▶ _ABOUT THIS TASK_
The word "Drone" appears in some lines of the entries. Say how many, and give nothing but the number.

▶ _GIVEN RECORDS_

________

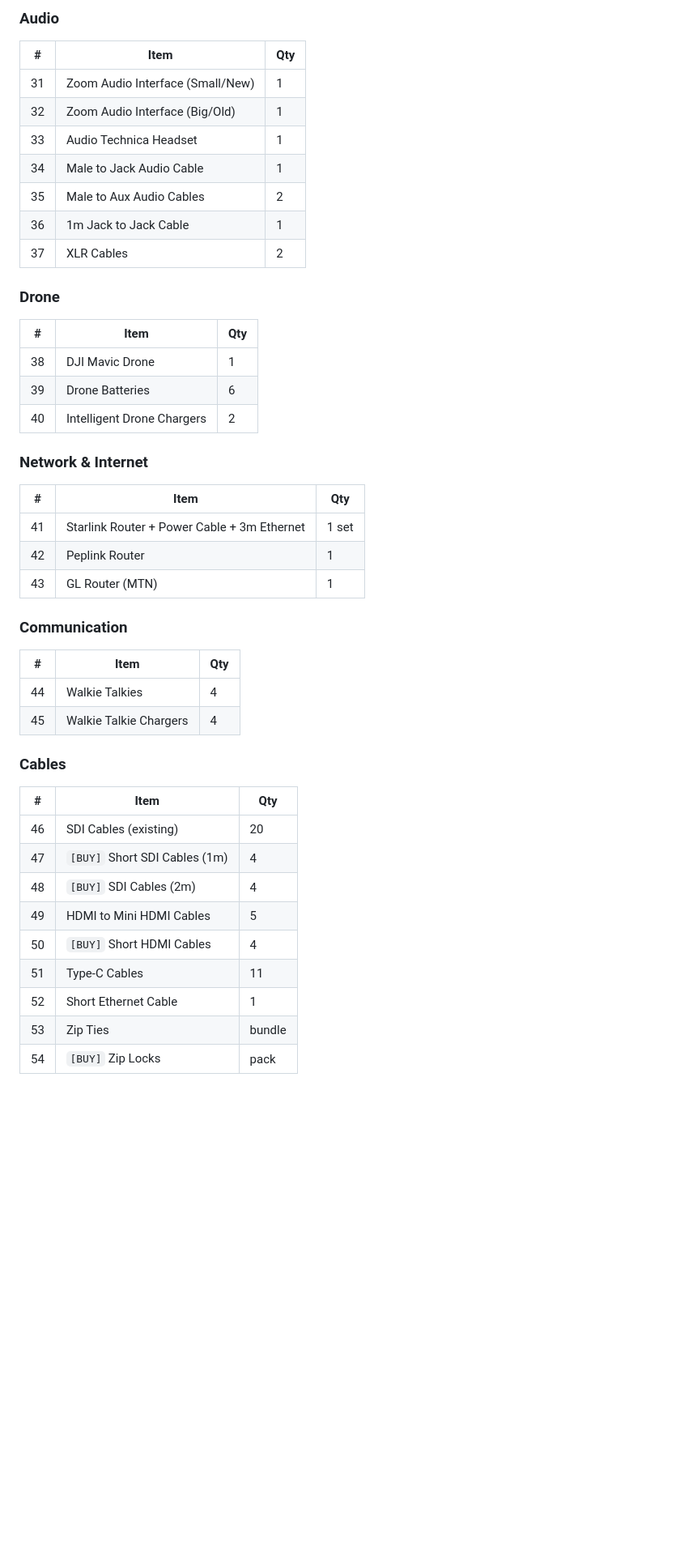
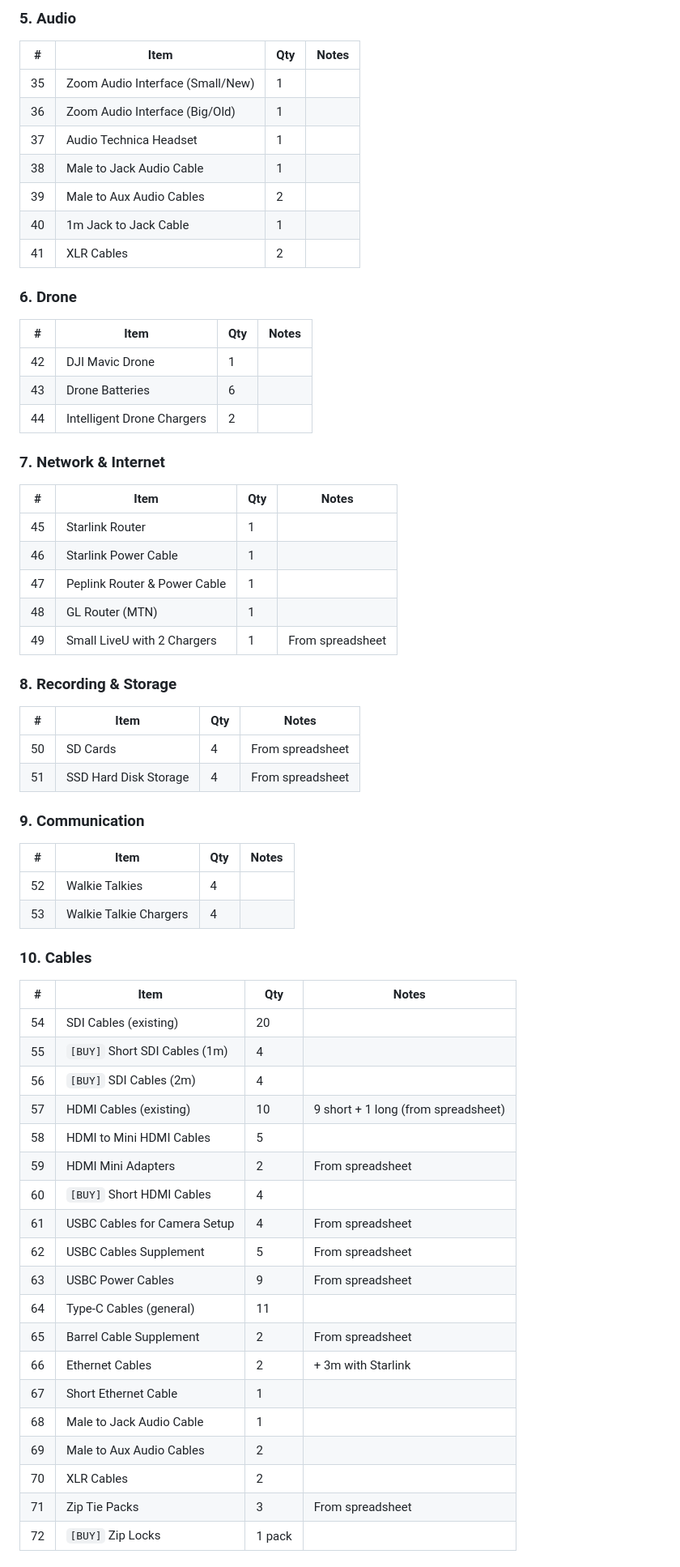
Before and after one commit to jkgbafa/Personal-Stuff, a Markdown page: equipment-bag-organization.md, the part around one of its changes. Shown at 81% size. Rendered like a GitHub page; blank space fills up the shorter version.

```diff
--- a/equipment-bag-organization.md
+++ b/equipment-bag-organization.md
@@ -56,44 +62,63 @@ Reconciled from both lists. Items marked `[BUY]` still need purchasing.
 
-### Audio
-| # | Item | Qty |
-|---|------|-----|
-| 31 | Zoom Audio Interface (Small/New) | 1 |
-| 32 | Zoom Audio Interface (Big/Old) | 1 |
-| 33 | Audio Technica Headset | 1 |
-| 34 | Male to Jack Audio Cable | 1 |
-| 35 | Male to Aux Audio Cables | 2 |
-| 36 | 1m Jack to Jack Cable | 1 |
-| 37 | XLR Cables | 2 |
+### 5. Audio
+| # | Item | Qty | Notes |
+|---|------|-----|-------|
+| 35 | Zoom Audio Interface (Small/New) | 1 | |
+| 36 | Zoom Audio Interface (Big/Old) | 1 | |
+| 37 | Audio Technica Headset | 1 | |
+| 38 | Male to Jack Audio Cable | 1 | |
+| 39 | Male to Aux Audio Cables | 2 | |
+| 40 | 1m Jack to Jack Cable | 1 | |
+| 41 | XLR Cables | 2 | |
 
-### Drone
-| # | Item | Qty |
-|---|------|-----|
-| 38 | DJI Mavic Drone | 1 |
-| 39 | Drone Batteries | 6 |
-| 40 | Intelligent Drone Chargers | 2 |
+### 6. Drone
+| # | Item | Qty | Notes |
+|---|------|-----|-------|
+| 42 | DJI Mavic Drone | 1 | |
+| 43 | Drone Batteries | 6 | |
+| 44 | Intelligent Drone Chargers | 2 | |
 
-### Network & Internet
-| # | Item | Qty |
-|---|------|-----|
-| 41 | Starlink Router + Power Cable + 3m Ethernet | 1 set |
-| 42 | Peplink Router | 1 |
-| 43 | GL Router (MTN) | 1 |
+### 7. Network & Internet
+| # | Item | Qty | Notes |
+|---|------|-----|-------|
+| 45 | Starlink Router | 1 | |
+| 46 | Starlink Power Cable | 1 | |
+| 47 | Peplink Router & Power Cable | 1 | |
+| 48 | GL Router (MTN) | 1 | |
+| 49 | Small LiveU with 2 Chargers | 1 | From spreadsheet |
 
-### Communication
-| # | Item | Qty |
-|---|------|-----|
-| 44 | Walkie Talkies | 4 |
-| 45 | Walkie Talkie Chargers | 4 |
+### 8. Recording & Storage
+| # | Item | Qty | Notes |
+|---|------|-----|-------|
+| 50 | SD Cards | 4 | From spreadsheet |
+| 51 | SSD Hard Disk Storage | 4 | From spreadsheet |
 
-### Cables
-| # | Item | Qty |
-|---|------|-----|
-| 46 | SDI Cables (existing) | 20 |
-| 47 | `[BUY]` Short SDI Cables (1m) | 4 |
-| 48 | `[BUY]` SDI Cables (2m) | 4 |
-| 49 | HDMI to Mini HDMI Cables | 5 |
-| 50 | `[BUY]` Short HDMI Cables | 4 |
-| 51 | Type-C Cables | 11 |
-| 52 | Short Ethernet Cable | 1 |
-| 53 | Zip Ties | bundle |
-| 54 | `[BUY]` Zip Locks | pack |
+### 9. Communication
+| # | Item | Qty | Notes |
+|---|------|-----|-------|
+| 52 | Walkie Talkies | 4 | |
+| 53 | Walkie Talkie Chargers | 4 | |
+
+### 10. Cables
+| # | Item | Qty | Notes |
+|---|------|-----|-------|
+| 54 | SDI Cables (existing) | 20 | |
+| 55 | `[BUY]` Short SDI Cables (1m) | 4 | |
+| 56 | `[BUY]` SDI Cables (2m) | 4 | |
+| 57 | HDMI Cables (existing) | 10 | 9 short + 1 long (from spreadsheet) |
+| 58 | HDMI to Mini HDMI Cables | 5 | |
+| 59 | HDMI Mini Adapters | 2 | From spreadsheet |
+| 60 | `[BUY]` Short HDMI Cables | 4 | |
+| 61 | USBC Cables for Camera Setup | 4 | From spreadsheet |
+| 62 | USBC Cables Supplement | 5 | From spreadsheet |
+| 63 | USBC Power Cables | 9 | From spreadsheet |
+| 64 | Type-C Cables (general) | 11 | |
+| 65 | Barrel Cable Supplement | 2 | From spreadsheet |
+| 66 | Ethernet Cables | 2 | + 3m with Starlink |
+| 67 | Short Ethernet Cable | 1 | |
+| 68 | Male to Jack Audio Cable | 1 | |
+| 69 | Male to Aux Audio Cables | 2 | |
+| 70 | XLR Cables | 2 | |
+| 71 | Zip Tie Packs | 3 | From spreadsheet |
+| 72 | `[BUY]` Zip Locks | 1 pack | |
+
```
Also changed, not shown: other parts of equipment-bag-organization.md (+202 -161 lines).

________

▶ _SOLUTION TO THE PROBLEM_
8